Appropriate and Sustainable Design
Appropriate and Sustainable Design is a methodology pioneered by Schumacher in the 1970s, which places people at the centre of technological solutions, working in harmony with nature.
This philosophy is all the more relevant today when the true impact of our activities on the biosphere are becoming apparent.
The approach is often linked to engineering for development, but is just as applicable in more industrialised, urban contexts.
Many people cook on open fires inside their homes. As well as being fuel inefficient, women and children are exposed to harmful levels of wood smoke, which is thought to be a major cause of respiratory disease and premature death.
Traditional cook stoves are also estimated to contribute around a third of global carbon monoxide emissions, while biomass smoke is thought to exacerbate global warming.
The Barriers Project:
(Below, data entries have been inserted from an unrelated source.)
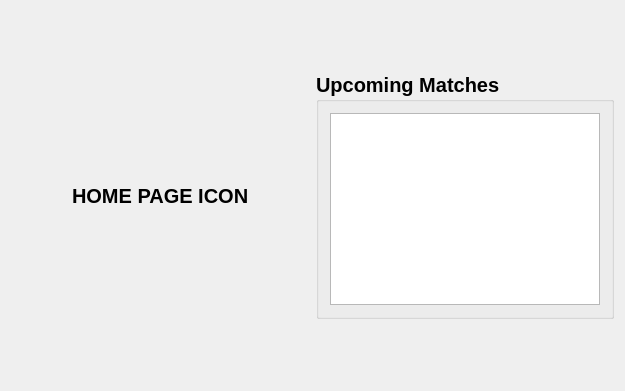
The window that src/app/HomePage.ui (KadirEmreAVCI/MasterTennisApp) describes before a commit, drawn with Qt 5.
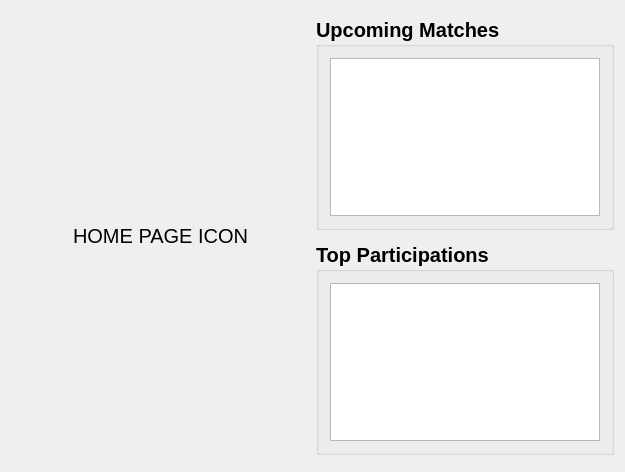
The same window after the commit.

Commit message: The top participation section has been added to Home Page.

```diff
--- a/src/app/HomePage.ui
+++ b/src/app/HomePage.ui
@@ -7,13 +7,13 @@
     <x>0</x>
     <y>0</y>
     <width>625</width>
-    <height>391</height>
+    <height>472</height>
    </rect>
   </property>
   <property name="font">
    <font>
     <pointsize>15</pointsize>
-    <bold>true</bold>
+    <bold>false</bold>
    </font>
   </property>
   <property name="windowTitle">
@@ -24,8 +24,21 @@
   </property>
   <layout class="QGridLayout" name="gridLayout_4">
    <item row="0" column="0">
-    <layout class="QGridLayout" name="gridLayout">
-     <item row="1" column="0">
+    <layout class="QVBoxLayout" name="verticalLayout_2">
+     <item>
+      <spacer name="verticalSpacer_3">
+       <property name="orientation">
+        <enum>Qt::Orientation::Vertical</enum>
+       </property>
+       <property name="sizeHint" stdset="0">
+        <size>
+         <width>20</width>
+         <height>40</height>
+        </size>
+       </property>
+      </spacer>
+     </item>
+     <item>
       <layout class="QHBoxLayout" name="horizontalLayout">
        <item>
         <spacer name="horizontalSpacer">
@@ -62,7 +75,7 @@
        </item>
       </layout>
      </item>
-     <item row="2" column="0">
+     <item>
       <spacer name="verticalSpacer_2">
        <property name="orientation">
         <enum>Qt::Orientation::Vertical</enum>
@@ -75,8 +88,23 @@
        </property>
       </spacer>
      </item>
-     <item row="1" column="1">
+    </layout>
+   </item>
+   <item row="0" column="1">
       <layout class="QVBoxLayout" name="verticalLayout">
+     <item>
+      <spacer name="verticalSpacer_5">
+       <property name="orientation">
+        <enum>Qt::Orientation::Vertical</enum>
+       </property>
+       <property name="sizeHint" stdset="0">
+        <size>
+         <width>20</width>
+         <height>40</height>
+        </size>
+       </property>
+      </spacer>
+     </item>
        <item>
         <widget class="QGroupBox" name="groupBox_UpcomingMatches">
          <property name="maximumSize">
@@ -106,7 +134,7 @@
             <property name="font">
              <font>
               <pointsize>15</pointsize>
-              <bold>true</bold>
+            <bold>false</bold>
               <strikeout>false</strikeout>
               <kerning>false</kerning>
              </font>
@@ -128,10 +156,46 @@
          </layout>
         </widget>
        </item>
-      </layout>
+     <item>
+      <spacer name="verticalSpacer">
+       <property name="orientation">
+        <enum>Qt::Orientation::Vertical</enum>
+       </property>
+       <property name="sizeHint" stdset="0">
+        <size>
+         <width>20</width>
+         <height>40</height>
+        </size>
+       </property>
+      </spacer>
      </item>
+     <item>
+      <widget class="QGroupBox" name="groupBox_TopParticipations">
+       <property name="font">
+        <font>
+         <pointsize>15</pointsize>
+         <bold>true</bold>
+        </font>
+       </property>
+       <property name="title">
+        <string>Top Participations</string>
+       </property>
+       <layout class="QGridLayout" name="gridLayout">
      <item row="0" column="0">
-      <spacer name="verticalSpacer_3">
+         <widget class="QListWidget" name="listWidget_TopParticipations">
+          <property name="font">
+           <font>
+            <pointsize>15</pointsize>
+            <bold>false</bold>
+           </font>
+          </property>
+         </widget>
+        </item>
+       </layout>
+      </widget>
+     </item>
+     <item>
+      <spacer name="verticalSpacer_4">
        <property name="orientation">
         <enum>Qt::Orientation::Vertical</enum>
        </property>
```
Left out of the diff: 2 changed lines with no effect on the pictures. Lines whose indentation alone changed are shown as unchanged. The commit also changes 5 other files.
Understanding the barriers to the introduction and uptake of clean/improved cook stoves in Southern Africa
The Barriers Project aims to investigate why Improved Cook Stoves (ICS) have had relatively little market penetration in Southern Africa compared to East Africa.
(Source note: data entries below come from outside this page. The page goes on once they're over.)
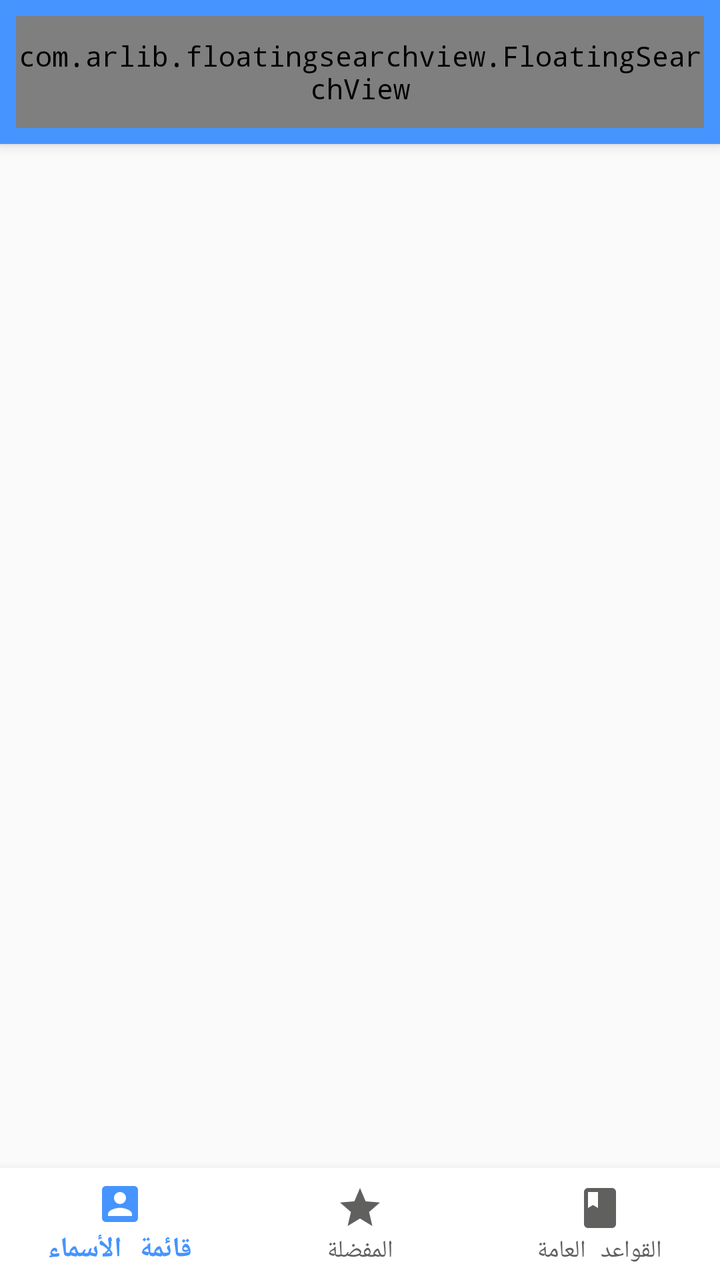
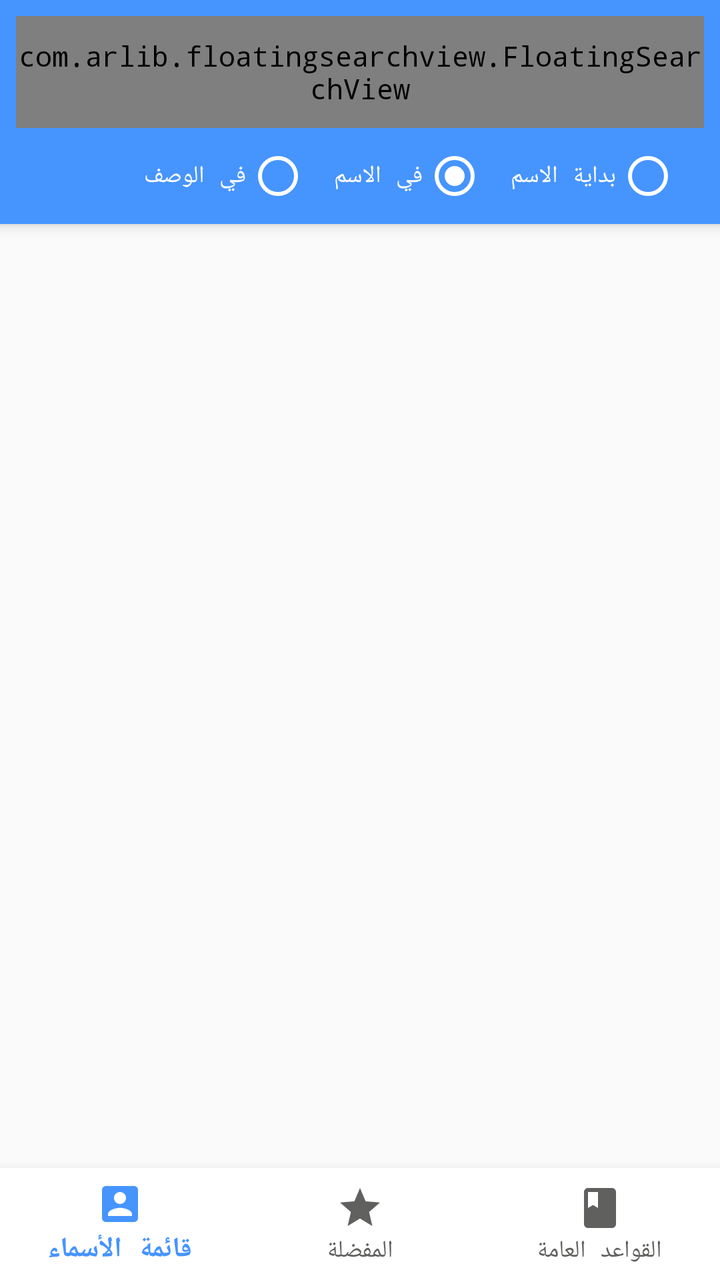

Compare the two renders of this Android layout. The source of the first and the diff that turns it into the second are given below.
<!-- AndroidManifest.xml: application theme AppTheme -->
<!-- res/layout/app_bar_main.xml -->
<?xml version="1.0" encoding="utf-8"?>
<android.support.design.widget.CoordinatorLayout xmlns:android="http://schemas.android.com/apk/res/android"
    xmlns:app="http://schemas.android.com/apk/res-auto"
    xmlns:tools="http://schemas.android.com/tools"
    android:layout_width="match_parent"
    android:layout_height="match_parent"
    tools:context="org.masaha.rejalalhadith.ui.main.MainActivity">

    <android.support.design.widget.AppBarLayout
        android:layout_width="match_parent"
        android:layout_height="wrap_content"
        android:theme="@style/AppTheme.AppBarOverlay">


        <FrameLayout
            android:layout_width="match_parent"
            android:layout_height="wrap_content">

            <TextView
                android:layout_width="match_parent"
                android:layout_height="wrap_content"
                android:padding="16dp"
                android:layout_marginTop="4dp"
                android:text="@string/app_name"
                android:textAppearance="@style/TextAppearance.AppCompat.Large" />

            <com.arlib.floatingsearchview.FloatingSearchView
                android:id="@+id/searchView"
                android:layout_width="match_parent"
                android:layout_height="?attr/actionBarSize"
                android:layout_margin="8dp"
                app:floatingSearch_close_search_on_keyboard_dismiss="true"
                app:floatingSearch_leftActionMode="showHamburger"
                app:floatingSearch_searchHint="    رجال الحديث"
                app:floatingSearch_showSearchKey="true"
                app:floatingSearch_hintTextColor="@android:color/darker_gray"
                app:floatingSearch_suggestionsListAnimDuration="250" />
        </FrameLayout>


    </android.support.design.widget.AppBarLayout>

    <include layout="@layout/content_main" />

</android.support.design.widget.CoordinatorLayout>
<!-- res/layout/content_main.xml (included above) -->
<?xml version="1.0" encoding="utf-8"?>
<RelativeLayout
    xmlns:android="http://schemas.android.com/apk/res/android"
    xmlns:app="http://schemas.android.com/apk/res-auto"
    xmlns:tools="http://schemas.android.com/tools"
    android:layout_width="match_parent"
    android:layout_height="match_parent"
    app:layout_behavior="@string/appbar_scrolling_view_behavior"
    tools:context="org.masaha.rejalalhadith.ui.main.MainActivity"
    tools:showIn="@layout/app_bar_main"
    >

    <FrameLayout
        android:id="@+id/fragmentContainer"
        android:layout_width="match_parent"
        android:layout_height="match_parent"
        >

    </FrameLayout>

    <android.support.design.widget.BottomNavigationView
        android:id="@+id/bottomNavigation"
        android:layout_width="match_parent"
        android:layout_height="wrap_content"
        android:layout_alignParentBottom="true"
        app:itemBackground="@android:color/white"
        app:itemTextColor="@drawable/bottom_nav_color"
        app:itemIconTint="@drawable/bottom_nav_color"
        app:menu="@menu/bottom_navigation_main"
        />

</RelativeLayout>
<!-- resources referenced by this layout -->
<resources>
  <!-- drawable bottom_nav_color (drawable) -->
  <?xml version="1.0" encoding="utf-8"?>
  <selector xmlns:android="http://schemas.android.com/apk/res/android">
      <item android:state_checked="true" android:color="@color/colorPrimary" />
      <item android:state_checked="false" android:color="@color/bottom_black"/>
  </selector>
  <string name="app_name">رجال الحدیث</string>
  <style name="AppTheme.AppBarOverlay" parent="ThemeOverlay.AppCompat.Dark.ActionBar" />
  <style name="AppTheme" parent="Theme.AppCompat.Light.DarkActionBar">
          
          <item name="android:typeface">monospace</item>
          <item name="colorPrimary">@color/colorPrimary</item>
          <item name="colorPrimaryDark">@color/colorPrimaryDark</item>
          <item name="colorAccent">@color/colorAccent</item>
      </style>
  <color name="colorPrimary">#4694FE</color>
  <color name="bottom_black">#60605F</color>
  <color name="colorPrimaryDark">#4694FE</color>
  <color name="colorAccent">#FF4081</color>
</resources>

<!-- the commit's change to res/layout/app_bar_main.xml (unified diff, before → after) -->
@@ -11,32 +11,79 @@
         android:layout_height="wrap_content"
         android:theme="@style/AppTheme.AppBarOverlay">
 
+        <LinearLayout
+            android:layout_width="match_parent"
+            android:layout_height="wrap_content"
+            android:orientation="vertical">
 
-        <FrameLayout
-            android:layout_width="match_parent"
-            android:layout_height="wrap_content">
+            <FrameLayout
+                android:layout_width="match_parent"
+                android:layout_height="wrap_content">
 
-            <TextView
+                <TextView
+                    android:layout_width="match_parent"
+                    android:layout_height="wrap_content"
+                    android:padding="16dp"
+                    android:layout_marginTop="4dp"
+                    android:text="@string/app_name"
+                    android:textAppearance="@style/TextAppearance.AppCompat.Large" />
+
+                <com.arlib.floatingsearchview.FloatingSearchView
+                    android:id="@+id/searchView"
+                    android:layout_width="match_parent"
+                    android:layout_height="?attr/actionBarSize"
+                    android:layout_margin="8dp"
+                    app:floatingSearch_close_search_on_keyboard_dismiss="true"
+                    app:floatingSearch_leftActionMode="showHamburger"
+                    app:floatingSearch_searchHint="    رجال الحديث"
+                    app:floatingSearch_showSearchKey="true"
+                    app:floatingSearch_hintTextColor="@android:color/darker_gray"
+                    app:floatingSearch_suggestionsListAnimDuration="250" />
+            </FrameLayout>
+
+            <RadioGroup
+                android:id="@+id/searchModeGroup"
                 android:layout_width="match_parent"
                 android:layout_height="wrap_content"
-                android:padding="16dp"
-                android:layout_marginTop="4dp"
-                android:text="@string/app_name"
-                android:textAppearance="@style/TextAppearance.AppCompat.Large" />
+                android:gravity="start|center_vertical"
+                android:layoutDirection="rtl"
+                android:orientation="horizontal"
+                android:paddingBottom="8dp"
+                android:paddingEnd="8dp"
+                android:paddingStart="8dp">
 
-            <com.arlib.floatingsearchview.FloatingSearchView
-                android:id="@+id/searchView"
-                android:layout_width="match_parent"
-                android:layout_height="?attr/actionBarSize"
-                android:layout_margin="8dp"
-                app:floatingSearch_close_search_on_keyboard_dismiss="true"
-                app:floatingSearch_leftActionMode="showHamburger"
-                app:floatingSearch_searchHint="    رجال الحديث"
-                app:floatingSearch_showSearchKey="true"
-                app:floatingSearch_hintTextColor="@android:color/darker_gray"
-                app:floatingSearch_suggestionsListAnimDuration="250" />
-        </FrameLayout>
+                <RadioButton
+                    android:id="@+id/searchModeStartsWith"
+                    android:layout_width="wrap_content"
+                    android:layout_height="wrap_content"
+                    android:layout_marginStart="12dp"
+                    android:buttonTint="@color/white"
+                    android:text="@string/search_mode_starts_with"
+                    android:textColor="@color/white"
+                    android:textSize="12sp" />
 
+                <RadioButton
+                    android:id="@+id/searchModeContains"
+                    android:layout_width="wrap_content"
+                    android:layout_height="wrap_content"
+                    android:layout_marginStart="12dp"
+                    android:buttonTint="@color/white"
+                    android:checked="true"
+                    android:text="@string/search_mode_contains"
+                    android:textColor="@color/white"
+                    android:textSize="12sp" />
+
+                <RadioButton
+                    android:id="@+id/searchModeDescription"
+                    android:layout_width="wrap_content"
+                    android:layout_height="wrap_content"
+                    android:layout_marginStart="12dp"
+                    android:buttonTint="@color/white"
+                    android:text="@string/search_mode_description"
+                    android:textColor="@color/white"
+                    android:textSize="12sp" />
+            </RadioGroup>
+        </LinearLayout>
 
     </android.support.design.widget.AppBarLayout>
 
<!-- resource entries referenced after the edit -->
@@ -1,5 +1,6 @@
 <!-- resources referenced by this layout -->
 <resources>
+  <color name="white">#FFFFFF</color>
   <!-- drawable bottom_nav_color (drawable) -->
   <?xml version="1.0" encoding="utf-8"?>
   <selector xmlns:android="http://schemas.android.com/apk/res/android">
@@ -7,6 +8,9 @@
       <item android:state_checked="false" android:color="@color/bottom_black"/>
   </selector>
   <string name="app_name">رجال الحدیث</string>
+  <string name="search_mode_contains">في الاسم</string>
+  <string name="search_mode_description">في الوصف</string>
+  <string name="search_mode_starts_with">بداية الاسم</string>
   <style name="AppTheme.AppBarOverlay" parent="ThemeOverlay.AppCompat.Dark.ActionBar" />
   <style name="AppTheme" parent="Theme.AppCompat.Light.DarkActionBar">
It is estimated that 2.7 billion people worldwide rely on biomass fuels (fuelwood, charcoal, animal dung, grass, shrubs, agricultural residue) to meet basic cooking and heating needs.
This £685k EPSRC, DfID and DEC funded project aims to understand the barriers preventing the uptake of improved cook stoves in Southern Africa.
By learning from successful projects in East Africa, a plan to overcome these obstacles will be produced.
The proposed multi-disciplinary research will use participatory methods to better understand the uptake of improved cook stoves, with a particular focus on South-South learning and knowledge transfer.
Countries to be studied include:
- South Africa
Areas for improvement:
In other countries, progress has been less spectacular. Schemes have failed for a whole range of reasons which are only partially understood.
Reasons for failure include:
- cost of the new stoves
- cultural resistance to change
- negative experiences from previous ICS interventions
- Availability of alternative fuel
- failure to understand users’ needs
- A set of practical resources to facilitate the uptake of ICS in Southern Africa.
- Practical Action
- Energy Research Centre, (University of Cape Town, South Africa)
- HEDON, Household Energy Network
- The Center of Energy and Environment and Engineering Zambia Limited (CEEEZ)
- Lilongwe University of Agriculture and Natural Resources (LUANAR, Malawi)
- The Centre for Petroleum, Energy Economics and Law (University of Ibadan, Nigeria)
Reliance on biomass fuel
Many people cook on open fires inside their homes. As well as being fuel inefficient, women and children are exposed to harmful levels of wood smoke - a major cause of respiratory disease and premature death.
Traditional cook stoves are also estimated to contribute around a third of global carbon monoxide emissions, while biomass smoke is thought to add to global warming.
A multi-disciplinary approach to facilitate the uptake of improved cookstoves in Southern Africa.
Improved Cook Stoves (ICS)
Improved cook stoves - designed to burn biomass fuels more cleanly and efficiently - have been promoted by charities and governments in developing countries since the late 1940s.
A range of approaches have been tried, including ‘build-your-own stove’ projects, community-focused schemes, manufacturing stoves in remote villages and more recently, market-based activities. In some countries, these new stoves have been well-received.
In Kenya, 80% of urban families use a metal ‘jiko’ charcoal stove for cooking, which uses 50% less fuel and also decreases cooking time.
The cost of the stove can be recovered in fuel savings in just a few months and it is estimated that the widespread uptake of the jiko stove saves 206,000 tonnes of wood per year.